A line qualifies if it holds the string "shown". Copy every qualifying line from the records.

— Material to process —
——
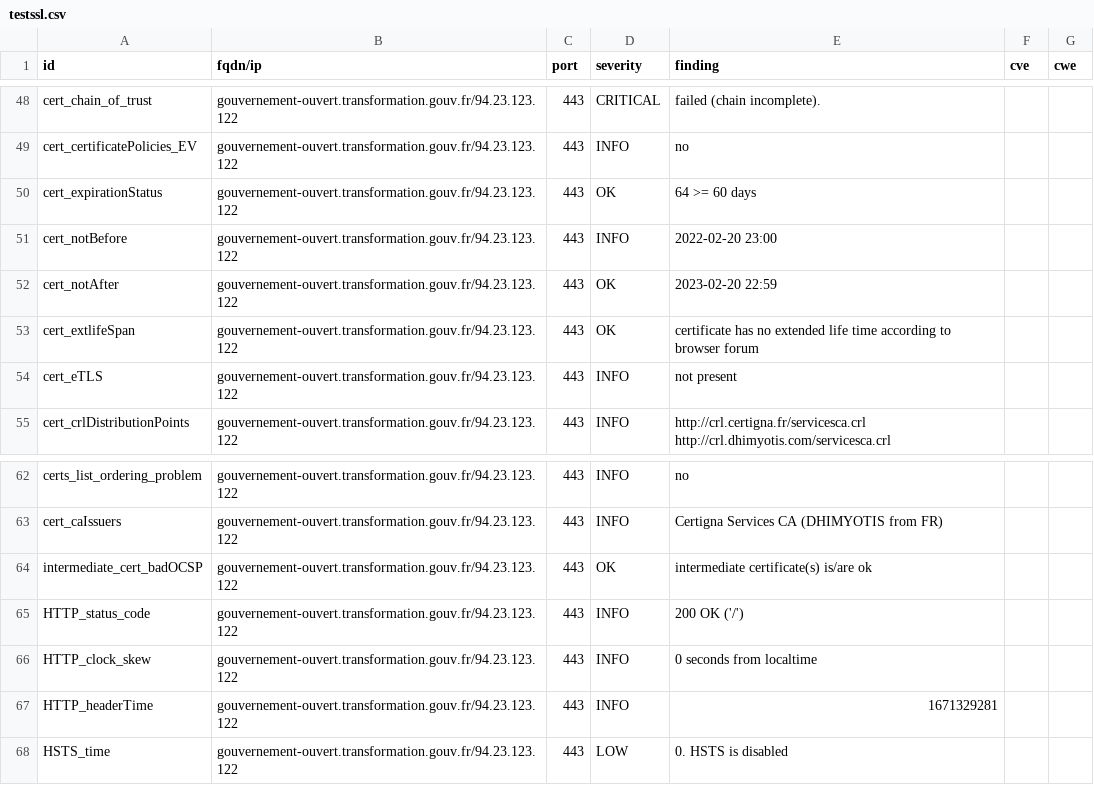
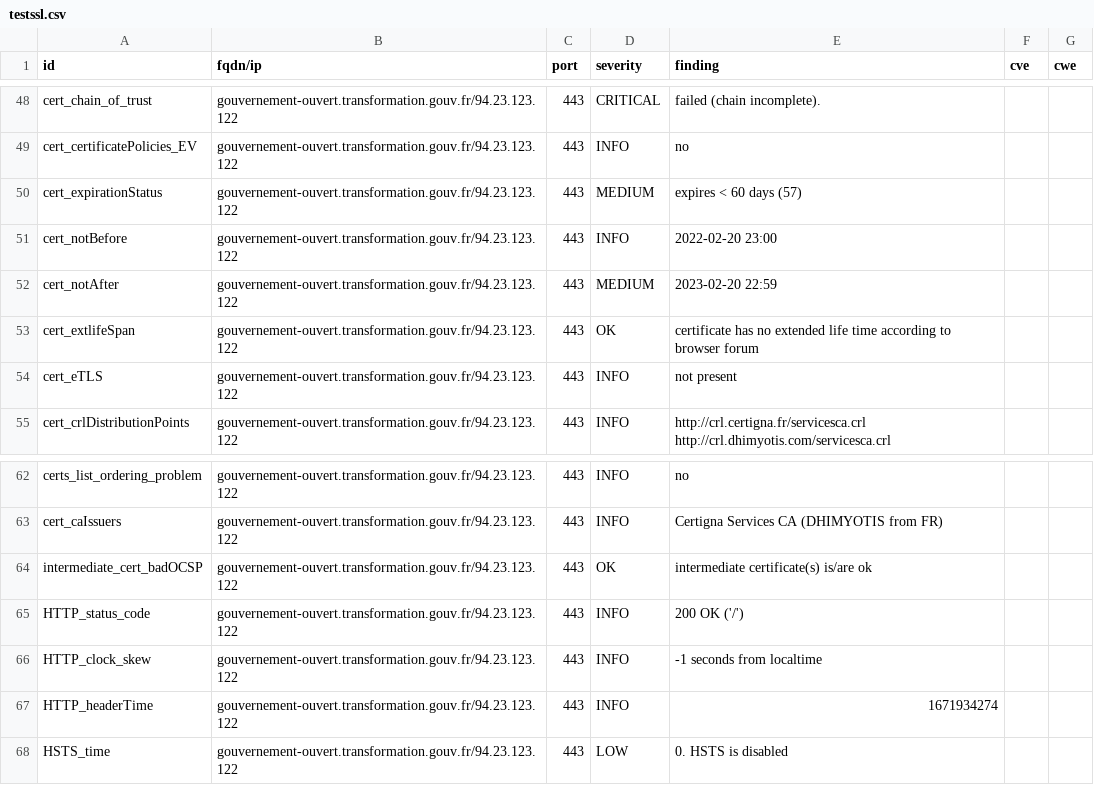
Before and after one commit to bmatge/dashlord, a CSV file: results/aHR0cHM6Ly9nb3V2ZXJuZW1lbnQtb3V2ZXJ0LnRyYW5zZm9ybWF0aW9uLmdvdXYuZnIv/testssl.csv, drawn as a sheet; only a part is shown, gaps mark what is left out.

```diff
--- a/results/aHR0cHM6Ly9nb3V2ZXJuZW1lbnQtb3V2ZXJ0LnRyYW5zZm9ybWF0aW9uLmdvdXYuZnIv/testssl.csv
+++ b/results/aHR0cHM6Ly9nb3V2ZXJuZW1lbnQtb3V2ZXJ0LnRyYW5zZm9ybWF0aW9uLmdvdXYuZnIv/testssl.csv
@@ -49,5 +49,5 @@
 "cert_certificatePolicies_EV","gouvernement-ouvert.transformation.gouv.fr/94.23.123.122","443","INFO","no","",""
-"cert_expirationStatus","gouvernement-ouvert.transformation.gouv.fr/94.23.123.122","443","OK","64 >= 60 days","",""
+"cert_expirationStatus","gouvernement-ouvert.transformation.gouv.fr/94.23.123.122","443","MEDIUM","expires < 60 days (57)","",""
 "cert_notBefore","gouvernement-ouvert.transformation.gouv.fr/94.23.123.122","443","INFO","2022-02-20 23:00","",""
-"cert_notAfter","gouvernement-ouvert.transformation.gouv.fr/94.23.123.122","443","OK","2023-02-20 22:59","",""
+"cert_notAfter","gouvernement-ouvert.transformation.gouv.fr/94.23.123.122","443","MEDIUM","2023-02-20 22:59","",""
 "cert_extlifeSpan","gouvernement-ouvert.transformation.gouv.fr/94.23.123.122","443","OK","certificate has no extended life time according to browser forum","",""
@@ -65,4 +65,4 @@
 "HTTP_status_code","gouvernement-ouvert.transformation.gouv.fr/94.23.123.122","443","INFO","200 OK ('/')","",""
-"HTTP_clock_skew","gouvernement-ouvert.transformation.gouv.fr/94.23.123.122","443","INFO","0 seconds from localtime","",""
-"HTTP_headerTime","gouvernement-ouvert.transformation.gouv.fr/94.23.123.122","443","INFO","1671329281","",""
+"HTTP_clock_skew","gouvernement-ouvert.transformation.gouv.fr/94.23.123.122","443","INFO","-1 seconds from localtime","",""
+"HTTP_headerTime","gouvernement-ouvert.transformation.gouv.fr/94.23.123.122","443","INFO","1671934274","",""
 "HSTS_time","gouvernement-ouvert.transformation.gouv.fr/94.23.123.122","443","LOW","0. HSTS is disabled","",""
```
Also changed, not shown: 13 other files.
——
— Written response —
Before and after one commit to bmatge/dashlord, a CSV file: results/aHR0cHM6Ly9nb3V2ZXJuZW1lbnQtb3V2ZXJ0LnRyYW5zZm9ybWF0aW9uLmdvdXYuZnIv/testssl.csv, drawn as a sheet; only a part is shown, gaps mark what is left out.
Also changed, not shown: 13 other files.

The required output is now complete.